For some time now, early studies of Philippine education had shown in several assessments that much needs to be done in reforming the system so that it can begin to catch up with the more progressive countries in the region.
These studies are the Monroe survey in 1925; Prosser survey in 1930; UNESCO survey in 1949; Swanson survey in 1960; Presidential Commission to survey Philippine education in 1968; Soutelle Report in 1975; Educational Commission (EDCOM) in 1991; Philippine education sector study of World Bank and ADB in 1999; and several other sectoral surveys.
The Monroe survey showed that we have a highly centralized system, and one that needed to be humanized, and textbooks and foreign educational materials that needed to be adapted to Philippine life.
The Swanson survey likewise recommended the need to adapt teaching materials to local conditions.
The Soutelle Report noted a high dropout rate, and that it would take eight years of schooling to produce an elementary school graduate.
Many schools were ill-equipped to provide knowledge on contemporary issues; teachers complained about lack of appropriate teaching materials and felt that they lacked sufficient knowledge. EDCOM also found a high dropout rate especially in the rural areas, too little investment in education, a low achievement rate of pupils, and disparities in access to education.
In 2012, the Philippine Institute of Development Studies (PIDS) reported on inequality of access to kindergarten education and day care centers, as well as the poor quality of preschool learning, and poor survival rate in early education.

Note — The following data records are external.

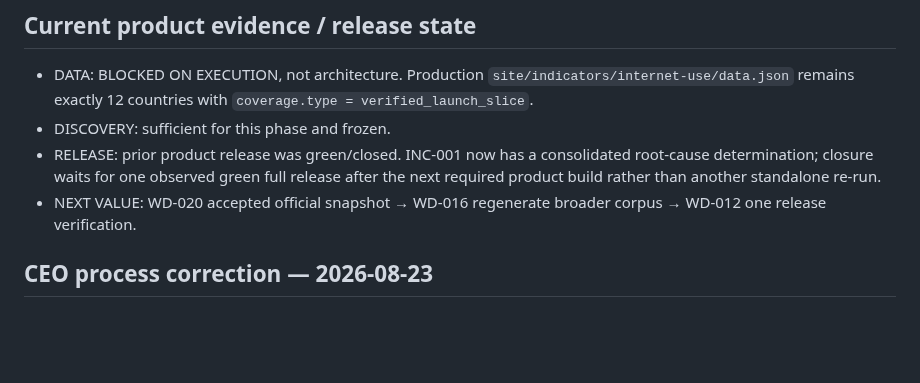
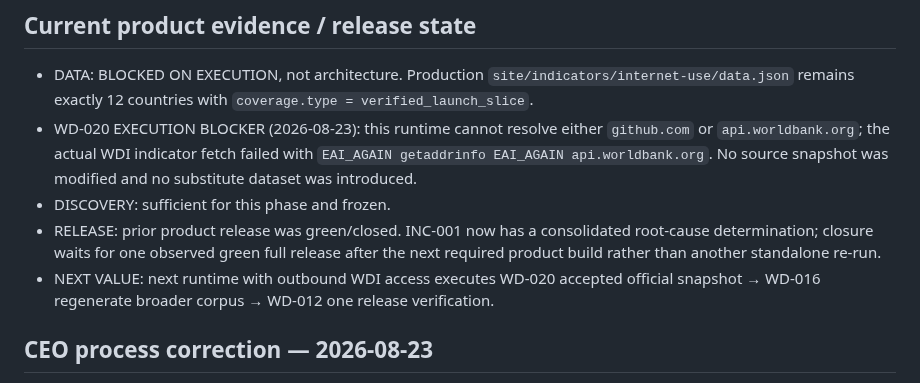
Before and after one commit to gunflo1011-debug/world-discovery-engine, a Markdown page: AGENT_STATUS.md, the part around one of its changes. Drawn GitHub-style; blank space fills up the shorter version.

Commit message:
Record WD-020 outbound WDI execution blocker

```diff
--- a/AGENT_STATUS.md
+++ b/AGENT_STATUS.md
@@ -53,9 +53,10 @@ EXECUTE THE DATA EXPANSION, NOTHING ELSE. Run the already-built official 2024 In
 
 ## Current product evidence / release state
 - DATA: BLOCKED ON EXECUTION, not architecture. Production `site/indicators/internet-use/data.json` remains exactly 12 countries with `coverage.type = verified_launch_slice`.
+- WD-020 EXECUTION BLOCKER (2026-08-23): this runtime cannot resolve either `github.com` or `api.worldbank.org`; the actual WDI indicator fetch failed with `EAI_AGAIN getaddrinfo EAI_AGAIN api.worldbank.org`. No source snapshot was modified and no substitute dataset was introduced.
 - DISCOVERY: sufficient for this phase and frozen.
 - RELEASE: prior product release was green/closed. INC-001 now has a consolidated root-cause determination; closure waits for one observed green full release after the next required product build rather than another standalone re-run.
-- NEXT VALUE: WD-020 accepted official snapshot → WD-016 regenerate broader corpus → WD-012 one release verification.
+- NEXT VALUE: next runtime with outbound WDI access executes WD-020 accepted official snapshot → WD-016 regenerate broader corpus → WD-012 one release verification.
 
 ## CEO process correction — 2026-08-23
 The post-gate commits `71d9122` → `c44ca31` show another anti-loop violation: multiple narrowly-scoped build/test fixes were committed while WD-020 remained open. Worker 4 must own the complete incident chain and consolidate root cause/evidence rather than emitting further symptom patches. W4's consolidated review attributes the nondeterministic generated-artifact failure family to parallel tests mutating shared `site/` outputs; `196e3cd` serializes those tests. The later copy/assertion changes are separate deterministic contract fixes, so they do not by themselves prove the race mitigation failed. This incident does not relax the data-expansion priority.
```
Also changed, not shown: other parts of AGENT_STATUS.md (+1 -1 lines).
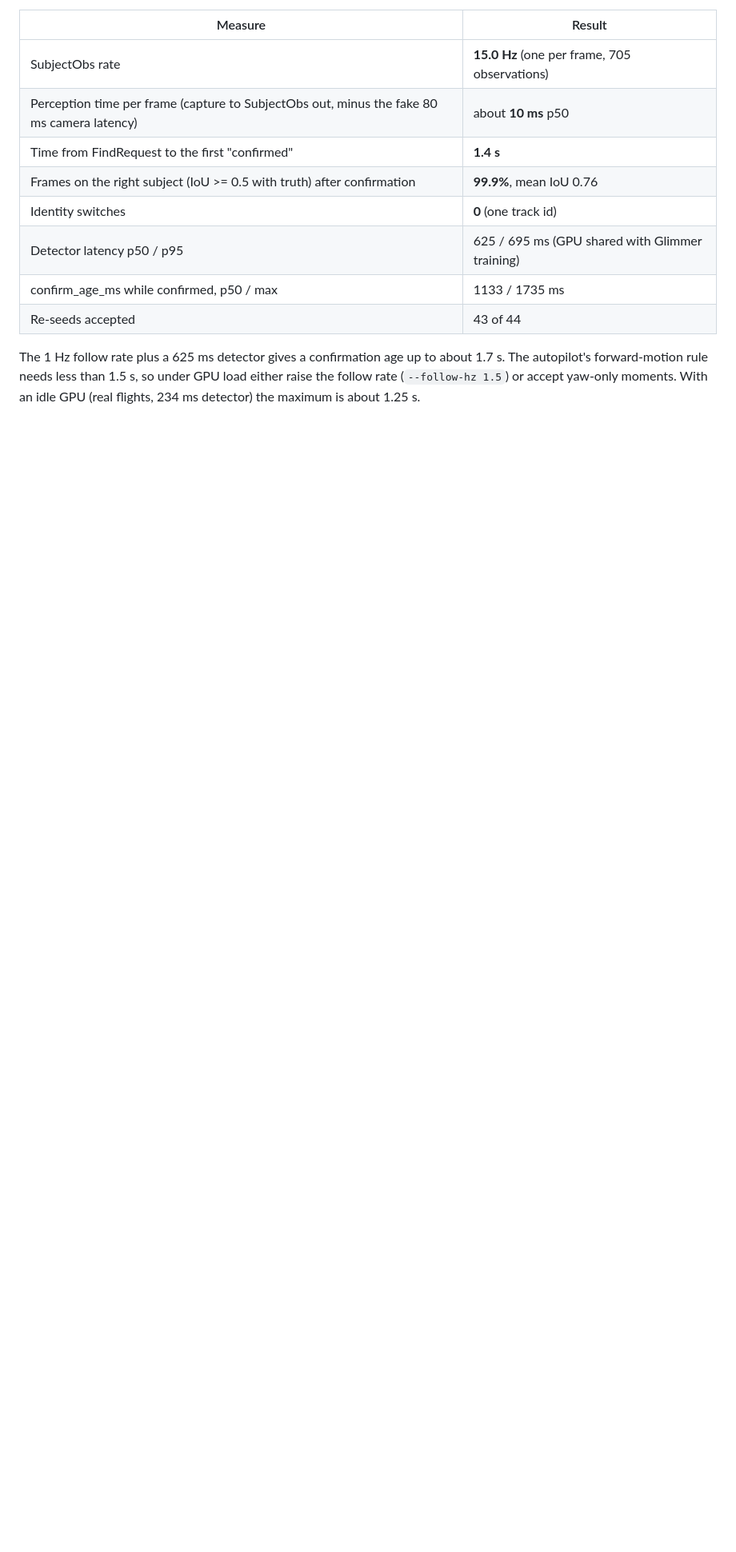
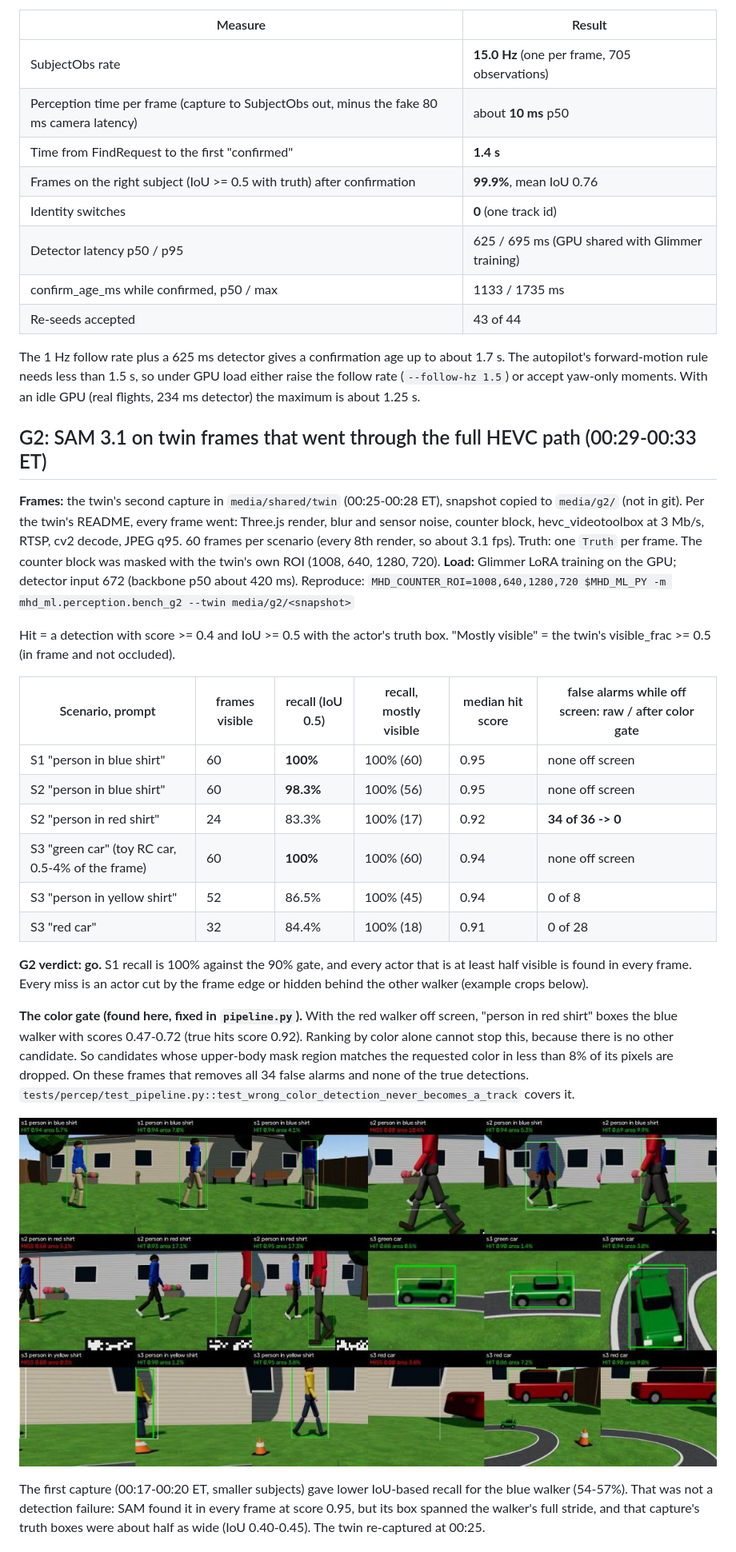
Before and after one commit to vancuren/automuse, a Markdown page: docs/benchmarks-perception.md, the part around one of its changes. Shown at 80% size. GitHub-like rendering; pictures changed too: docs/img/percep/g2_examples.jpg (added); blank space fills up the shorter version.

```diff
--- a/docs/benchmarks-perception.md
+++ b/docs/benchmarks-perception.md
@@ -173,3 +173,44 @@ The 1 Hz follow rate plus a 625 ms detector gives a confirmation age up to about
 autopilot's forward-motion rule needs less than 1.5 s, so under GPU load either raise the
 follow rate (`--follow-hz 1.5`) or accept yaw-only moments. With an idle GPU (real flights,
 234 ms detector) the maximum is about 1.25 s.
+
+## G2: SAM 3.1 on twin frames that went through the full HEVC path (00:29-00:33 ET)
+
+**Frames:** the twin's second capture in `media/shared/twin` (00:25-00:28 ET), snapshot copied
+to `media/g2/` (not in git). Per the twin's README, every frame went: Three.js render, blur and
+sensor noise, counter block, hevc_videotoolbox at 3 Mb/s, RTSP, cv2 decode, JPEG q95.
+60 frames per scenario (every 8th render, so about 3.1 fps). Truth: one `Truth` per frame.
+The counter block was masked with the twin's own ROI (1008, 640, 1280, 720).
+**Load:** Glimmer LoRA training on the GPU; detector input 672 (backbone p50 about 420 ms).
+Reproduce: `MHD_COUNTER_ROI=1008,640,1280,720 $MHD_ML_PY -m mhd_ml.perception.bench_g2 --twin media/g2/<snapshot>`
+
+Hit = a detection with score >= 0.4 and IoU >= 0.5 with the actor's truth box.
+"Mostly visible" = the twin's visible_frac >= 0.5 (in frame and not occluded).
+
+| Scenario, prompt | frames visible | recall (IoU 0.5) | recall, mostly visible | median hit score | false alarms while off screen: raw / after color gate |
+|---|---|---|---|---|---|
+| S1 "person in blue shirt" | 60 | **100%** | 100% (60) | 0.95 | none off screen |
+| S2 "person in blue shirt" | 60 | **98.3%** | 100% (56) | 0.95 | none off screen |
+| S2 "person in red shirt" | 24 | 83.3% | 100% (17) | 0.92 | **34 of 36 -> 0** |
+| S3 "green car" (toy RC car, 0.5-4% of the frame) | 60 | **100%** | 100% (60) | 0.94 | none off screen |
+| S3 "person in yellow shirt" | 52 | 86.5% | 100% (45) | 0.94 | 0 of 8 |
+| S3 "red car" | 32 | 84.4% | 100% (18) | 0.91 | 0 of 28 |
+
+**G2 verdict: go.** S1 recall is 100% against the 90% gate, and every actor that is at least half
+visible is found in every frame. Every miss is an actor cut by the frame edge or hidden behind
+the other walker (example crops below).
+
+**The color gate (found here, fixed in `pipeline.py`).** With the red walker off screen,
+"person in red shirt" boxes the blue walker with scores 0.47-0.72 (true hits score 0.92). Ranking
+by color alone cannot stop this, because there is no other candidate. So candidates whose
+upper-body mask region matches the requested color in less than 8% of its pixels are dropped.
+On these frames that removes all 34 false alarms and none of the true detections.
+`tests/percep/test_pipeline.py::test_wrong_color_detection_never_becomes_a_track` covers it.
+
+![G2 examples: white = twin truth box, green = SAM's top box (hit), red = miss or wrong](img/percep/g2_examples.jpg)
+
+The first capture (00:17-00:20 ET, smaller subjects) gave lower IoU-based recall for the blue
+walker (54-57%). That was not a detection failure: SAM found it in every frame at score 0.95, but
+its box spanned the walker's full stride, and that capture's truth boxes were about half as wide
+(IoU 0.40-0.45). The twin re-captured at 00:25.
+
```
Also changed, not shown: other parts of docs/benchmarks-perception.md (+13 -0 lines), 2 other files.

Of those who entered Grade I, only three out of four finished Grade 6. Both elementary and secondary education were found to be of poor quality.
The 1987 Constitution addressed most of these concerns through provisions that emphasized “critical thinking and creativity,” encouraging self-and independent learning, and the development of informal, nonformal and indigenous learning systems.
The Governance Act for Basic Education subsequently stipulated the establishment of an alternative learning system to provide out-of-school children, youth, and adult populations with basic education.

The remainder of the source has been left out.